Despite assurances by various government agencies and officials that the current fuel crisis will abate, the situation across the country portends a bleak Christmas, as the scarcity bites harder and thousands are forced to sleep in filling stations to purchase the product.
When the scarcity began, both the Minister of State for Petroleum Resources, Ibe Kachikwu, and the Group Managing Director of the Nigerian National Petroleum Corporation, NNPC, Maikanti Baru, said normalcy was going to be restored in a matter of days.
When the crisis worsened, following the threat by the Independent Petroleum Products Marketers of Nigeria, IPMAN, to embark on a nationwide strike, Mr. Kachikwu, following the marching orders by the Executive Council of the Federation, FEC, said the problem was going to end in a few days.
Subsequent assurances from the NNPC was that enough had been done, by increasing the number of trucks of petroleum products to major cities to take care of the scarcity.

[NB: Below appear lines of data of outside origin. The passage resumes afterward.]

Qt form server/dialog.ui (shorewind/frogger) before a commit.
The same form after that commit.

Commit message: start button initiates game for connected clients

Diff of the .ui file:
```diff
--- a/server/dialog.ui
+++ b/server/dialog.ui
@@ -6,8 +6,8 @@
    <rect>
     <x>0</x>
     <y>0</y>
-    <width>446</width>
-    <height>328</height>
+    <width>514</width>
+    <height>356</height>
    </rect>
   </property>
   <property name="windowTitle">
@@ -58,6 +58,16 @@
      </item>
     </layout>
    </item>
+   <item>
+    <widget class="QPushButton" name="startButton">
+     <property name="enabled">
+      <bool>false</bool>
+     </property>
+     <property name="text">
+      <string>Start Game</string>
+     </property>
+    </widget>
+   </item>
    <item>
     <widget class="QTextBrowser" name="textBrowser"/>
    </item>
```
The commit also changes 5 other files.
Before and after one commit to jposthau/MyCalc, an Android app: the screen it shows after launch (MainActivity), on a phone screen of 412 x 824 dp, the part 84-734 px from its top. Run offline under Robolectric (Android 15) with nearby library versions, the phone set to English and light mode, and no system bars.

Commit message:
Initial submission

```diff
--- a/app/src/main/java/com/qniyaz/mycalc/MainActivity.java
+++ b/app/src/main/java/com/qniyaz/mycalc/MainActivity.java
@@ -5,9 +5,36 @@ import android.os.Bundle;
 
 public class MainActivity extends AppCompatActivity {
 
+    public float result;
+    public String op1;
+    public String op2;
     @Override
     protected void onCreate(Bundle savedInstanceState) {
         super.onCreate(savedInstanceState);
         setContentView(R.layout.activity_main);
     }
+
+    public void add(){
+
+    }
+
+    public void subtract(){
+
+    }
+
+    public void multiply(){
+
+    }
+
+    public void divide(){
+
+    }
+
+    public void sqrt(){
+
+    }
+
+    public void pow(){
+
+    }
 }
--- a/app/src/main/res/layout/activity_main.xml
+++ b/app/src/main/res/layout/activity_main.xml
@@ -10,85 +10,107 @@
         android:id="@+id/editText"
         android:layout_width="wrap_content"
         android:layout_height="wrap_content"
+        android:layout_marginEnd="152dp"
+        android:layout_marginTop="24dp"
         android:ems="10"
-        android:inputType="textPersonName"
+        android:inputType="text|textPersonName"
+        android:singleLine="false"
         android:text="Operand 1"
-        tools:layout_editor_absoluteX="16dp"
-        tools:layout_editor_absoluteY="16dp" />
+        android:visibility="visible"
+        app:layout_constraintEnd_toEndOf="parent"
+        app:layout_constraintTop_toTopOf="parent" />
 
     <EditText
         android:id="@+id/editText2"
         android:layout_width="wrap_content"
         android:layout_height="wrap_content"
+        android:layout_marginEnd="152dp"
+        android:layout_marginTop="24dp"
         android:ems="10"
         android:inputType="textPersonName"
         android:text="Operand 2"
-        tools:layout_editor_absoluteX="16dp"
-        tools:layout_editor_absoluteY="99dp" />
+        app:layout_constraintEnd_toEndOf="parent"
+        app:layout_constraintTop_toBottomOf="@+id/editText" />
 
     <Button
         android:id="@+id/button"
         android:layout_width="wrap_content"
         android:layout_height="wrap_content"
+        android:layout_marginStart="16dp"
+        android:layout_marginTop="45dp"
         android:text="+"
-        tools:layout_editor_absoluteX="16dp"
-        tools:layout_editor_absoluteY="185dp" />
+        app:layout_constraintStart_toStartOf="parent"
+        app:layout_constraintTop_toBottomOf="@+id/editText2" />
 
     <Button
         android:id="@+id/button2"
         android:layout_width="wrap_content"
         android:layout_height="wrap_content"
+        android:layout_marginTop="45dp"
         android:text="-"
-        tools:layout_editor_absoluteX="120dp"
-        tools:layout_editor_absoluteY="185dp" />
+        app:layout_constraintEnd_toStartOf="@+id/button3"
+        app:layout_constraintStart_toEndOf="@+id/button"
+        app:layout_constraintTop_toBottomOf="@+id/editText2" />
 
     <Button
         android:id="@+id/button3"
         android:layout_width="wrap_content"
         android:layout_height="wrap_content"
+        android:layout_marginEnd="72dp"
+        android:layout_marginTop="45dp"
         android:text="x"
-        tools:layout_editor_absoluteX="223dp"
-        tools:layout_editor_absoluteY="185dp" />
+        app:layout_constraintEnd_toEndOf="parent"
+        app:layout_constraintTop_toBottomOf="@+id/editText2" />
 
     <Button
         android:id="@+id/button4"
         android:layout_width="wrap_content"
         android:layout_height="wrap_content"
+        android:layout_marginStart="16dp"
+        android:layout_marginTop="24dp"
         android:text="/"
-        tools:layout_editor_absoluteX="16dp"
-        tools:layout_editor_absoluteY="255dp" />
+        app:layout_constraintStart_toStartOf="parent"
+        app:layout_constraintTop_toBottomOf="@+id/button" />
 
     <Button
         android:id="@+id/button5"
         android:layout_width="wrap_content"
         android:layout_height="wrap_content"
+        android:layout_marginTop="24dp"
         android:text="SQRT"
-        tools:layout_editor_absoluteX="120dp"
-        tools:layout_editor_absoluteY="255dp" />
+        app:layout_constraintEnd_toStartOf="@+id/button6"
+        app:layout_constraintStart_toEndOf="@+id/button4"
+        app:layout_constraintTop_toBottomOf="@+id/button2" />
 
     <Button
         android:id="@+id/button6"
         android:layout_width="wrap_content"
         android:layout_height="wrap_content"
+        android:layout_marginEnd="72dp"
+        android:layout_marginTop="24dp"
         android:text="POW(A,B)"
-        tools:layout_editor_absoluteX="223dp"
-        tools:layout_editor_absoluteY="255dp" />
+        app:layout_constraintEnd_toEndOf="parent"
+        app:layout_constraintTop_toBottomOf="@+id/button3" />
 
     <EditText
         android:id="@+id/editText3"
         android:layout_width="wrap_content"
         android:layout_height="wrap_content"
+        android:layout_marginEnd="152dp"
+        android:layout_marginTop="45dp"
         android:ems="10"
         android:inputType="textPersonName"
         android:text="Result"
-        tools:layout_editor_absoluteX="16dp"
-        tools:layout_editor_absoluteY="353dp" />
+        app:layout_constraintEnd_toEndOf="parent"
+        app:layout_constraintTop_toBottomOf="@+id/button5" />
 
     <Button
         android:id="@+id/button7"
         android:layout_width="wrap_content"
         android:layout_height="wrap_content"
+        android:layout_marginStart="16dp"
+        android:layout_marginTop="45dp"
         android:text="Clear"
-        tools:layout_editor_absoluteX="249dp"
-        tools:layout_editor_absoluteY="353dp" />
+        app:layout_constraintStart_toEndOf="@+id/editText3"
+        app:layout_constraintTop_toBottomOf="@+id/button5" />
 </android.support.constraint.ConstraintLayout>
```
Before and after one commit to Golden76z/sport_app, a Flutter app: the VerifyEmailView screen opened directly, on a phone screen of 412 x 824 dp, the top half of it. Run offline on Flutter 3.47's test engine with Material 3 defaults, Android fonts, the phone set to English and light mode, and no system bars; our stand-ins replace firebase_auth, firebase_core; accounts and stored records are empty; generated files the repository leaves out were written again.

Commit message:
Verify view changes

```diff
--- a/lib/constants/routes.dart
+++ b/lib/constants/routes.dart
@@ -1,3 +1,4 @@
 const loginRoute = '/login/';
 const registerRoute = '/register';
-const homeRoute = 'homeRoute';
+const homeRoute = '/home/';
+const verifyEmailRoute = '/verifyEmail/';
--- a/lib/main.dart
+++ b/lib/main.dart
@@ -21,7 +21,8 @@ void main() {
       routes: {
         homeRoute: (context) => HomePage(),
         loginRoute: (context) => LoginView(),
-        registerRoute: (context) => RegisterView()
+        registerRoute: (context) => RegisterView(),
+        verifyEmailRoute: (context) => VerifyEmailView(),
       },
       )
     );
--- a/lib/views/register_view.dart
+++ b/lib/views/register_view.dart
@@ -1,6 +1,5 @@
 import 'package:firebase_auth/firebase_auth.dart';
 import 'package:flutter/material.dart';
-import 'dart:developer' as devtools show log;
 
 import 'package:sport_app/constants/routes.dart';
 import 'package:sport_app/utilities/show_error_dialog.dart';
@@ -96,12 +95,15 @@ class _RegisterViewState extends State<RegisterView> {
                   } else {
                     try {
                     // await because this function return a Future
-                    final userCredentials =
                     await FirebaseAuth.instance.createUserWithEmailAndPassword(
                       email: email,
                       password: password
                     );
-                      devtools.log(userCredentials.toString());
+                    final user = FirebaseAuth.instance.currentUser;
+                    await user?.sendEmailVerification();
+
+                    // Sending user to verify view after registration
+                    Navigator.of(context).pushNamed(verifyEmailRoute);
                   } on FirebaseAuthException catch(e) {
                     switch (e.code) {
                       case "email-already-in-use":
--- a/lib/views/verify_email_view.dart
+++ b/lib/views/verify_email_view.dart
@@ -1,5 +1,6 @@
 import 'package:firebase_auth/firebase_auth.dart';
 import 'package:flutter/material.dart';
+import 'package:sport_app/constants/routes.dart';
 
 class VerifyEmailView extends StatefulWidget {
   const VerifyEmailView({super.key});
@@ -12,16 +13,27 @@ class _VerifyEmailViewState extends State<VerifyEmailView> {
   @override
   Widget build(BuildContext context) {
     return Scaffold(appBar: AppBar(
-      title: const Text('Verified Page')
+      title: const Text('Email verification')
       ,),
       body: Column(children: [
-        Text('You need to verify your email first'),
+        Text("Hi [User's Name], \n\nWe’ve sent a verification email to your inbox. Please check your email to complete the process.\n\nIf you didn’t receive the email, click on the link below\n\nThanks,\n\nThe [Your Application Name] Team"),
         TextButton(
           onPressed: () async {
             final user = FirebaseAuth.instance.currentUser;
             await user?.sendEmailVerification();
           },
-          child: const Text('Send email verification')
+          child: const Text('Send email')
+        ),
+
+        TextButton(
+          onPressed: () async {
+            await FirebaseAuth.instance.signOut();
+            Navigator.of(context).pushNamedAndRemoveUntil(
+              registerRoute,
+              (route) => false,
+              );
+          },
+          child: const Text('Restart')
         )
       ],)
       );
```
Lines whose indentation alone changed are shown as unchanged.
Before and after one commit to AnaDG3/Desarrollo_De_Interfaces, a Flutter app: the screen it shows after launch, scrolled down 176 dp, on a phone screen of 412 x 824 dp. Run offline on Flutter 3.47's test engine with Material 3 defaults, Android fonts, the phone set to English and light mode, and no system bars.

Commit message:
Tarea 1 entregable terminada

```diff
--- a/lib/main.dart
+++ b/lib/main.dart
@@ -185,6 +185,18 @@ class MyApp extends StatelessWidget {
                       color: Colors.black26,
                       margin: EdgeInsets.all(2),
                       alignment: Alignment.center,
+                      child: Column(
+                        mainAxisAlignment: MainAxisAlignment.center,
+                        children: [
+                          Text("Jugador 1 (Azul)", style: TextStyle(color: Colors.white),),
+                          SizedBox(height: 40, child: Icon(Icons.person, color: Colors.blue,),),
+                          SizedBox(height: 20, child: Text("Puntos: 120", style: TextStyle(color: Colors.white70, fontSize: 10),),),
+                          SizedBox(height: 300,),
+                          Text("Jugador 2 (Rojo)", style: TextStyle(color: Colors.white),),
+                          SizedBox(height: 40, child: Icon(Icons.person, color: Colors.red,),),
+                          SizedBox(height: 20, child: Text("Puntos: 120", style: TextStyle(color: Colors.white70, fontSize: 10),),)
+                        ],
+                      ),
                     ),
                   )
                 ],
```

But, days after those assurances, the situation in Lagos, Abuja and most other major cities across the country remain far from normal, as fuel remains in short supply, with attendant high prices.
The resultant impact has been rising transportation fares by almost 100 per cent, as Nigerians prepare for Christmas.